  28. 28. 30 How to cope with bandwagon effect and groupthinking? • Anonymize ideas • Use silent brainstorming • Stay focused on your customers, rather than on your peers • Base design decisions on what users do rather than on what they say in focus groups • While building a team think of the diversity of thought and perspectives • Spend more time in the question-asking phase, and don’t be in a hurry to make a decision • Start with ’What problem are we trying to solve?’ and keep testing given solutions until there is a prove you solve the problem with it • Encourage to challenge the ideas. Allow group members or employees the freedom to air objections and doubts without fear of reprisal • Promote the culture of transparent conversations in order to replace a ’corporate nod’ with genuine conversations • Promote the idea of the importance of failure in your company’s culture. In order for people to take risks and push the envelope, they need to have a certain level of comfort with a defeat • Avoid making blind commitments to best practices in your organisation by being open and adaptable to change
  29. 29. 33 If you’re more interested
  30. 30. 34 Ideas from workshop IKEA effect
  31. 31. 35 Ideas from workshop Confirmation bias
  32. 32. 36 Ideas from workshop Bandwagon effect

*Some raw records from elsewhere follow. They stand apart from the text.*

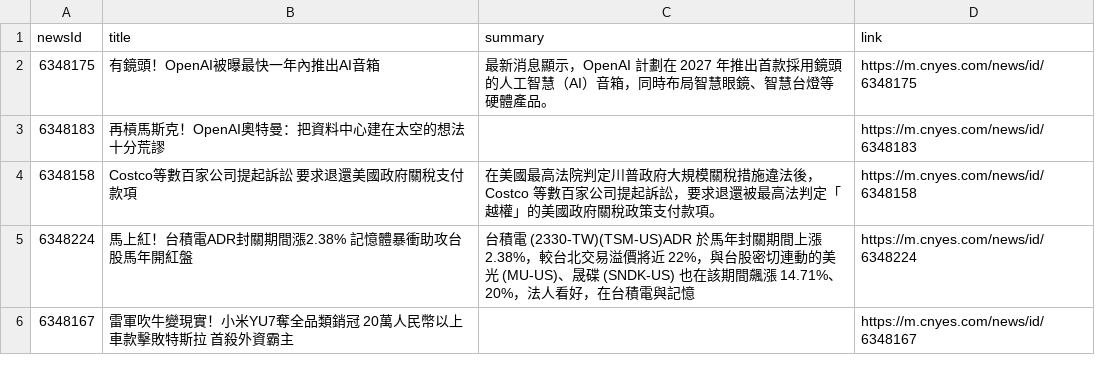
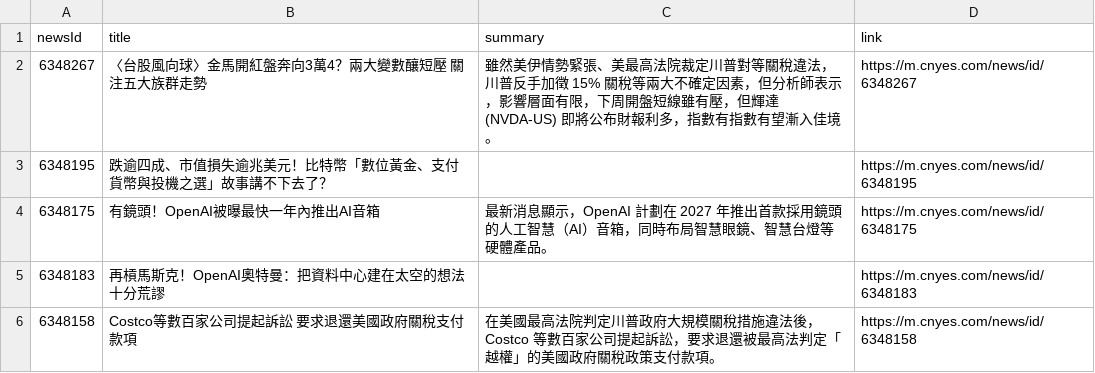
Before and after one commit to MaxDong168/test_github_actions, a CSV file: news.csv, drawn as a sheet; only a part is shown; the shorter side is filled out with more unchanged rows.

```diff
--- a/news.csv
+++ b/news.csv
@@ -1,2 +1,4 @@
 newsId,title,summary,link
+6348267,〈台股風向球〉金馬開紅盤奔向3萬4？兩大變數釀短壓 關注五大族群走勢,雖然美伊情勢緊張、美最高法院裁定川普對等關稅違法，川普反手加徵 15% 關稅等兩大不確定因素，但分析師表示，影響層面有限，下周開盤短線雖有壓，但輝達 (NVDA-US) 即將公布財報利多，指數有指數有望漸入佳境。,https://m.cnyes.com/news/id/6348267
+6348195,跌逾四成、市值損失逾兆美元！比特幣「數位黃金、支付貨幣與投機之選」故事講不下去了？,,https://m.cnyes.com/news/id/6348195
 6348175,有鏡頭！OpenAI被曝最快一年內推出AI音箱,最新消息顯示，OpenAI 計劃在 2027 年推出首款採用鏡頭的人工智慧（AI）音箱，同時布局智慧眼鏡、智慧台燈等硬體產品。,https://m.cnyes.com/news/id/6348175
```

  33. 33. or get in touch: Andrzej Nagalski Business Designer Marta Wawrzyniak Service Designer